RYPOS, Inc., developer and manufacturer of advanced, exhaust filtration systems that reduce harmful emissions from diesel engines, and Stanford Medicine, a leader in pioneering research, creative teaching protocols and effective clinical therapies, are pleased to announce the first installation and approval of an OSP special seismic certification pre-approved diesel particulate filter for the new emergency power station at New Stanford Hospital medical center.
In a comprehensive study, researchers from Texas A&M University have determined that harmful particulate matter in the atmosphere can produce birth defects and even fatalities during pregnancy using the animal model.
The team of researchers from Texas A&M's Colleges of Agriculture and Life Sciences and Geosciences, the Texas A&M Health Science Center, and colleagues from the University of California-San Diego has had their findings published in the current issue of PNAS (Proceedings of the National Academy of Sciences).
The processes that create ozone pollution in the summer can also trigger the formation of wintertime air pollution, according to a new study from researchers at the University of Colorado Boulder and NOAA, in partnership with the University of Utah.
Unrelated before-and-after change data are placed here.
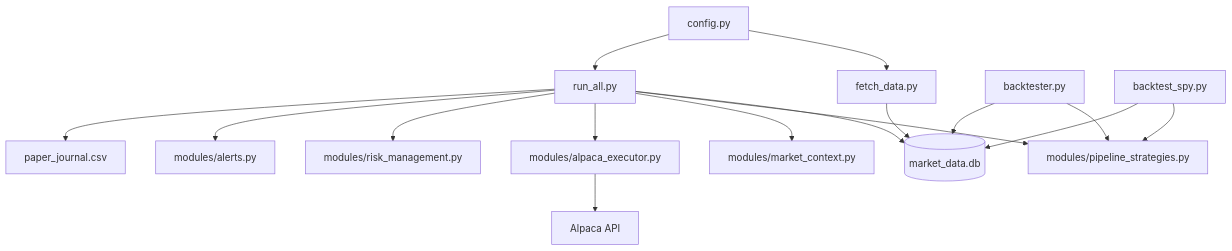
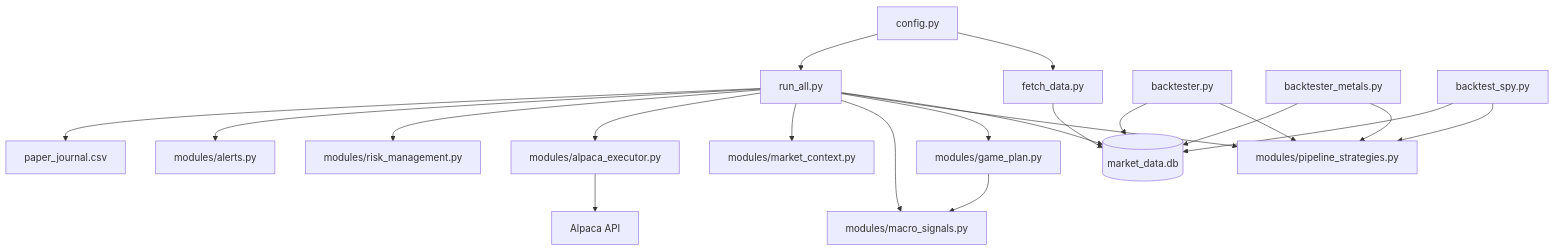
The diagram in README.md (dawimberly/trading-bot), drawn with Mermaid before and after one commit. The commit also changed other lines of this file and 19 other files, not shown here.

Commit message:
Add live game plan with validated metal sleeve weights and macro backtests.

````diff
--- a/README.md
+++ b/README.md
@@ -7,18 +7,23 @@
 ```mermaid
 flowchart TB
   config[config.py] --> fetchData[fetch_data.py]
   config --> runAll[run_all.py]
   fetchData --> db[(market_data.db)]
   runAll --> db
   runAll --> strategies[modules/pipeline_strategies.py]
+  runAll --> gamePlan[modules/game_plan.py]
+  runAll --> macroSig[modules/macro_signals.py]
   runAll --> marketCtx[modules/market_context.py]
   runAll --> executor[modules/alpaca_executor.py]
   runAll --> risk[modules/risk_management.py]
   runAll --> alerts[modules/alerts.py]
   runAll --> journal[paper_journal.csv]
+  gamePlan --> macroSig
   backtester[backtester.py] --> strategies
+  backtestMetals[backtester_metals.py] --> strategies
   backtestSpy[backtest_spy.py] --> strategies
   backtester --> db
+  backtestMetals --> db
   backtestSpy --> db
   executor --> alpaca[Alpaca API]
 ```
````
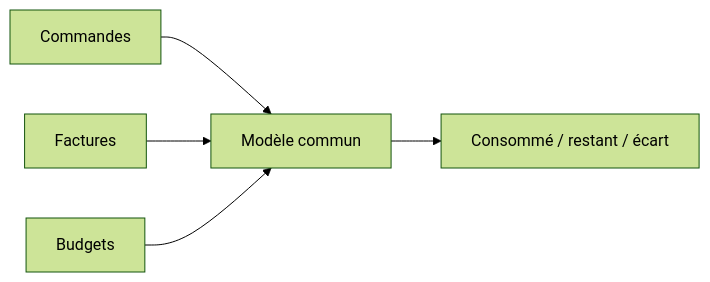
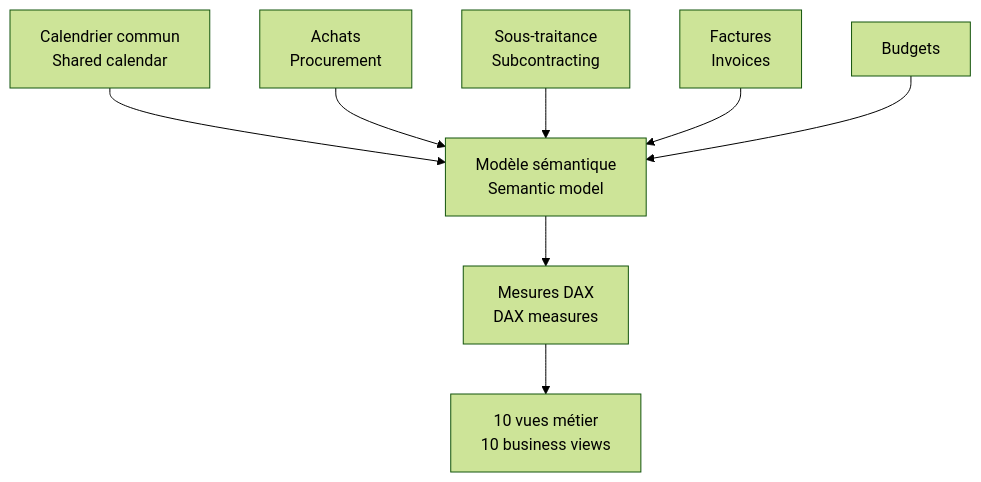
Before and after one commit to jeffersonkuku/powerbi-portfolio-projects: the second of 2 diagrams in powerbi-p2-consumables-financial-monitoring/README.md, drawn with Mermaid (forest theme). The commit also changed other lines of this file and 4 other files, not shown here.

````diff
--- a/powerbi-p2-consumables-financial-monitoring/README.md
+++ b/powerbi-p2-consumables-financial-monitoring/README.md
@@ -62,7 +112,10 @@
 ```mermaid
-flowchart LR
-    A[Commandes] --> D[Modèle commun]
-    B[Factures] --> D
-    C[Budgets] --> D
-    D --> E[Consommé / restant / écart]
+flowchart TB
+    CAL[Calendrier commun<br/>Shared calendar] --> MODEL[Modèle sémantique<br/>Semantic model]
+    PO[Achats<br/>Procurement] --> MODEL
+    ST[Sous-traitance<br/>Subcontracting] --> MODEL
+    INV[Factures<br/>Invoices] --> MODEL
+    BUD[Budgets] --> MODEL
+    MODEL --> DAX[Mesures DAX<br/>DAX measures]
+    DAX --> REP[10 vues métier<br/>10 business views]
 ```
````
The team's unexpected finding suggests that in the U.S. West and elsewhere, certain efforts to reduce harmful wintertime air pollution could backfire.
A senator key to infrastructure and trucking policy negotiations on Capitol Hill has proposed modernizing the country’s transportation grid via green-centric initiatives.
Through a so-called green infrastructure package, Massachusetts Sen. Ed Markey (D), a member of the trucking and surface transportation panels, is calling on colleagues to reduce energy consumption, incorporate climate change science into transportation projects and expand the affordability and availability of electric and energy-efficient vehicles.
The senator also proposes investments in new energy-efficient schools, improvements in drinking water and reducing emissions at airports, ports and waterways.
Any deal on an infrastructure package must include measures to promote our clean-energy economy and mitigate the dangers posed by climate change.
It wasn’t that long ago that most of us had never heard of fine particulate matter, or FPM. It’s a term that first appeared in news reports surrounding the Volkswagen diesel cheating scandal.
When it comes to air quality, Long Beach and Los Angeles County rank among the most polluted areas in the nation. According to the 2019 “State of the Air” report released by the American Lung Association (ALA) last month, Southern California residents “face the most challenging air pollution levels in the United States.”
Carbon emissions from fossil-fuel use hit a record last year after energy demand grew at its fastest pace in a decade, reflecting higher oil consumption in the U.S. and more coal burning in China and India.
Those findings from the International Energy Agency mark a setback for the effort to rein in the pollution blamed for global warming just three years after a landmark deal in Paris where all nations committed to cut emissions.
The figures showed that natural gas is becoming a preferred fuel for factories and utilities while the pace of installing renewable forms of energy is lagging. The report also indicated the strength of the global economic expansion last year, with gains in electricity consumption and more notably in the U.S.
“We have seen spectacular growth of the economy in the U.S.,” said Fatih Birol, executive director of the Paris-based institution advising nations on energy policy. “We have seen several new petrochemical projects coming online.”
The final document incorporates public comment, which reflects the views of a wide and diverse group of constituents.
Owners of older cars and light trucks in California have long known that smog certification is required every other year as a condition of vehicle registration. No certification, no registration. It’s been that way since 1984. Big rigs, unlike passenger vehicles, don’t have to pass state smog checks. Diesel trucks spew the major portion of oxides of nitrogen and diesel particulate matter into California’s air.